*TASK TO CARRY OUT:* Single out the lines of the material that contain "false" and copy them.

*SUPPLIED RECORDS:*
= = = =

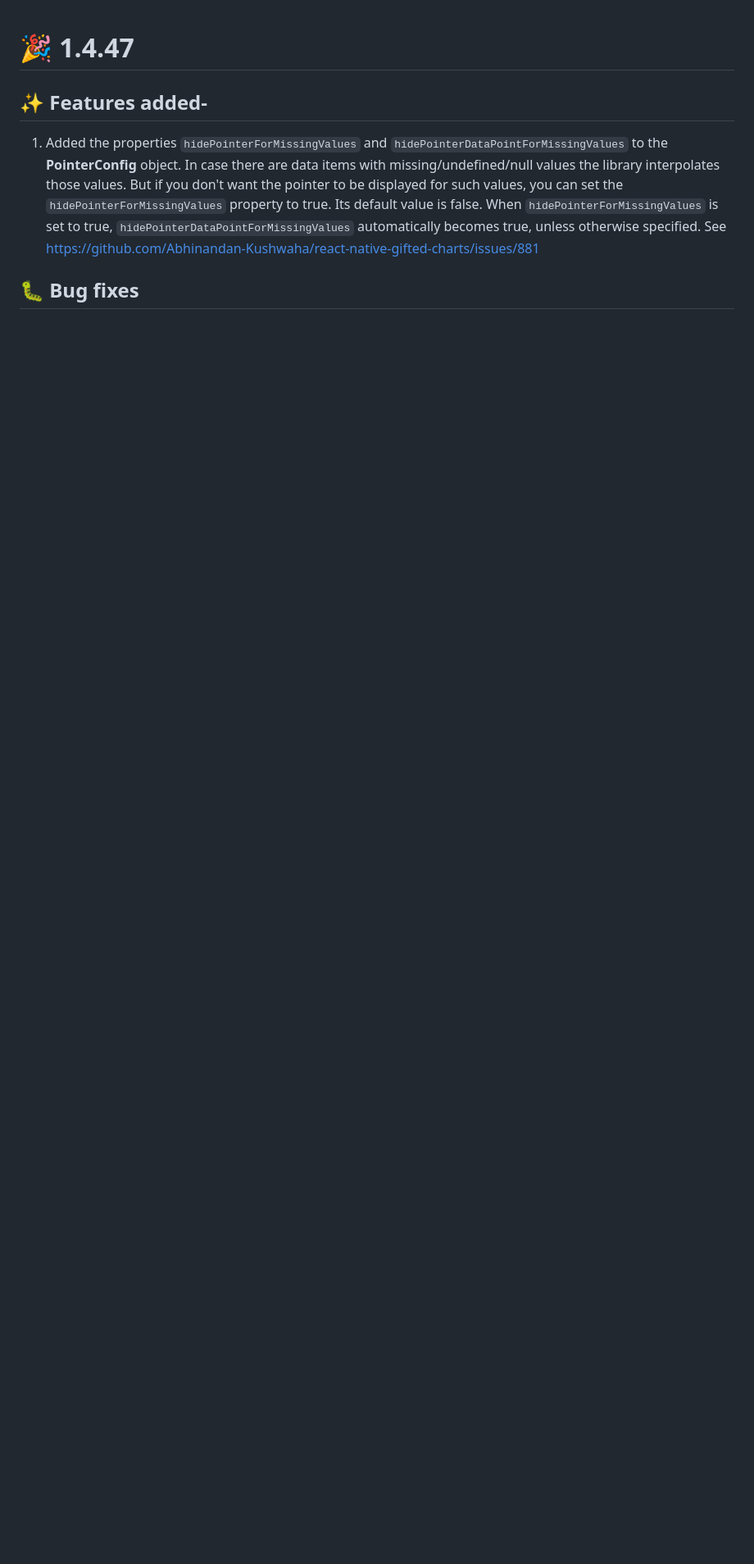
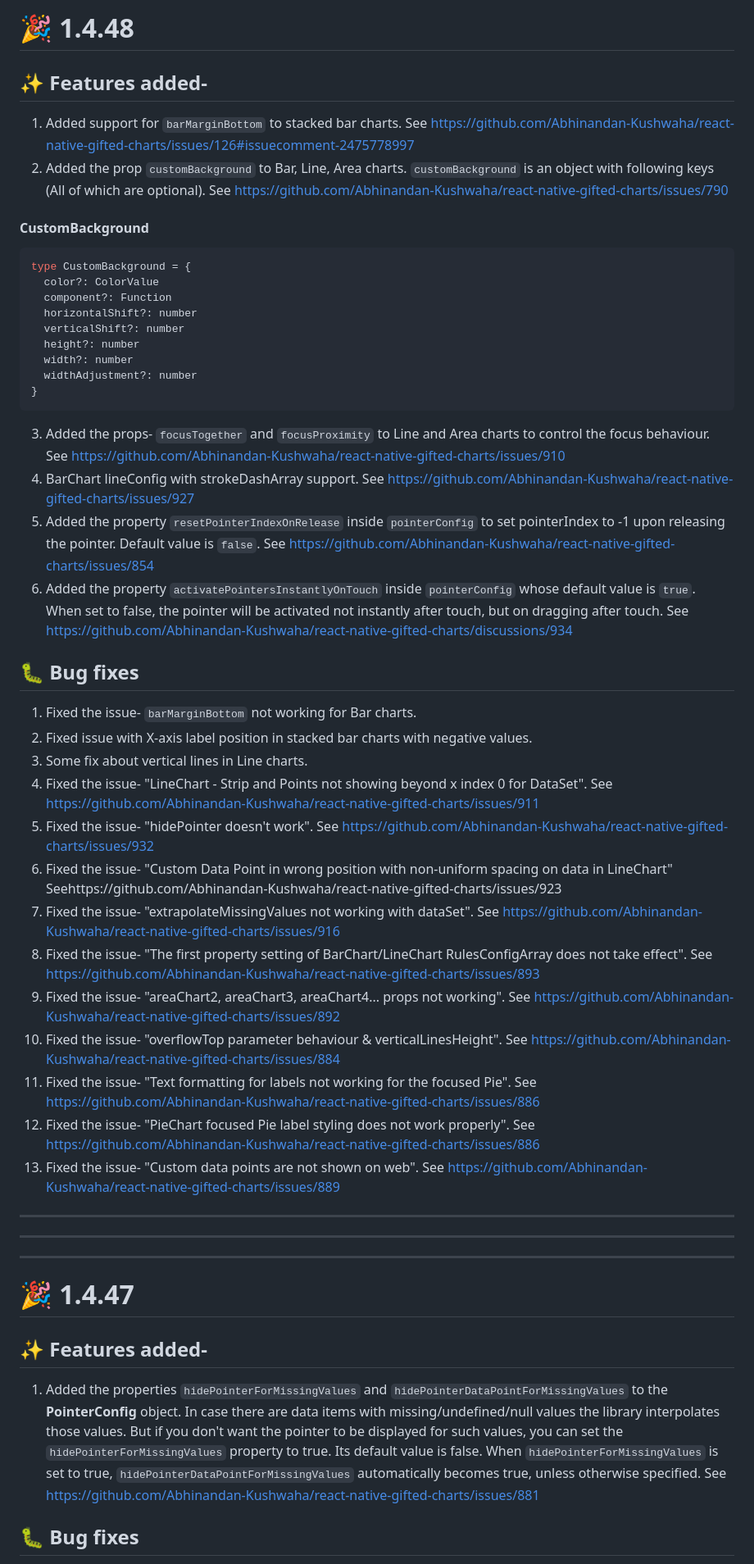
Before and after one commit to Abhinandan-Kushwaha/react-native-gifted-charts, a Markdown page: release-notes/release-notes.md, the part around the change. Shown at 82% size. GitHub-like rendering; blank space fills up the shorter version.

Commit message:
v1.4.48 Major release with features n fixes

````diff
--- a/release-notes/release-notes.md
+++ b/release-notes/release-notes.md
@@ -1,3 +1,52 @@
+# 🎉 1.4.48
+
+## ✨ Features added-
+
+1. Added support for `barMarginBottom` to stacked bar charts. See https://github.com/Abhinandan-Kushwaha/react-native-gifted-charts/issues/126#issuecomment-2475778997
+2. Added the prop `customBackground` to Bar, Line, Area charts. `customBackground` is an object with following keys (All of which are optional). See https://github.com/Abhinandan-Kushwaha/react-native-gifted-charts/issues/790
+
+#### CustomBackground
+
+```ts
+type CustomBackground = {
+  color?: ColorValue
+  component?: Function
+  horizontalShift?: number
+  verticalShift?: number
+  height?: number
+  width?: number
+  widthAdjustment?: number
+}
+```
+
+3. Added the props- `focusTogether` and `focusProximity` to Line and Area charts to control the focus behaviour. See https://github.com/Abhinandan-Kushwaha/react-native-gifted-charts/issues/910
+4. BarChart lineConfig with strokeDashArray support. See https://github.com/Abhinandan-Kushwaha/react-native-gifted-charts/issues/927
+5. Added the property `resetPointerIndexOnRelease` inside `pointerConfig` to set pointerIndex to -1 upon releasing the pointer. Default value is `false`. See https://github.com/Abhinandan-Kushwaha/react-native-gifted-charts/issues/854
+6. Added the property `activatePointersInstantlyOnTouch` inside `pointerConfig` whose default value is `true`. When set to false, the pointer will be activated not instantly after touch, but on dragging after touch. See https://github.com/Abhinandan-Kushwaha/react-native-gifted-charts/discussions/934
+
+
+## 🐛 Bug fixes
+
+1. Fixed the issue- `barMarginBottom` not working for Bar charts.
+2. Fixed issue with X-axis label position in stacked bar charts with negative values.
+3. Some fix about vertical lines in Line charts.
+4. Fixed the issue- "LineChart - Strip and Points not showing beyond x index 0 for DataSet". See https://github.com/Abhinandan-Kushwaha/react-native-gifted-charts/issues/911
+5. Fixed the issue- "hidePointer doesn't work". See https://github.com/Abhinandan-Kushwaha/react-native-gifted-charts/issues/932
+6. Fixed the issue- "Custom Data Point in wrong position with non-uniform spacing on data in LineChart" Seehttps://github.com/Abhinandan-Kushwaha/react-native-gifted-charts/issues/923
+7. Fixed the issue- "extrapolateMissingValues not working with dataSet". See https://github.com/Abhinandan-Kushwaha/react-native-gifted-charts/issues/916
+8. Fixed the issue- "The first property setting of BarChart/LineChart RulesConfigArray does not take effect". See https://github.com/Abhinandan-Kushwaha/react-native-gifted-charts/issues/893
+9. Fixed the issue- "areaChart2, areaChart3, areaChart4... props not working". See https://github.com/Abhinandan-Kushwaha/react-native-gifted-charts/issues/892
+10. Fixed the issue- "overflowTop parameter behaviour & verticalLinesHeight". See https://github.com/Abhinandan-Kushwaha/react-native-gifted-charts/issues/884
+11. Fixed the issue- "Text formatting for labels not working for the focused Pie". See https://github.com/Abhinandan-Kushwaha/react-native-gifted-charts/issues/886
+12. Fixed the issue- "PieChart focused Pie label styling does not work properly". See https://github.com/Abhinandan-Kushwaha/react-native-gifted-charts/issues/886
+13. Fixed the issue- "Custom data points are not shown on web". See https://github.com/Abhinandan-Kushwaha/react-native-gifted-charts/issues/889
+
+---
+
+---
+
+---
+
 # 🎉 1.4.47
 
 ## ✨ Features added-
````
Also changed, not shown: docs/BarChart/BarChartProps.md (+15 -0 lines), docs/LineChart/LineChartProps.md (+23 -0 lines), demos/strips.png (added), 13 other files.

= = = =

*ANSWER BELOW:*
+5. Added the property `resetPointerIndexOnRelease` inside `pointerConfig` to set pointerIndex to -1 upon releasing the pointer. Default value is `false`. See https://github.com/Abhinandan-Kushwaha/react-native-gifted-charts/issues/854
+6. Added the property `activatePointersInstantlyOnTouch` inside `pointerConfig` whose default value is `true`. When set to false, the pointer will be activated not instantly after touch, but on dragging after touch. See https://github.com/Abhinandan-Kushwaha/react-native-gifted-charts/discussions/934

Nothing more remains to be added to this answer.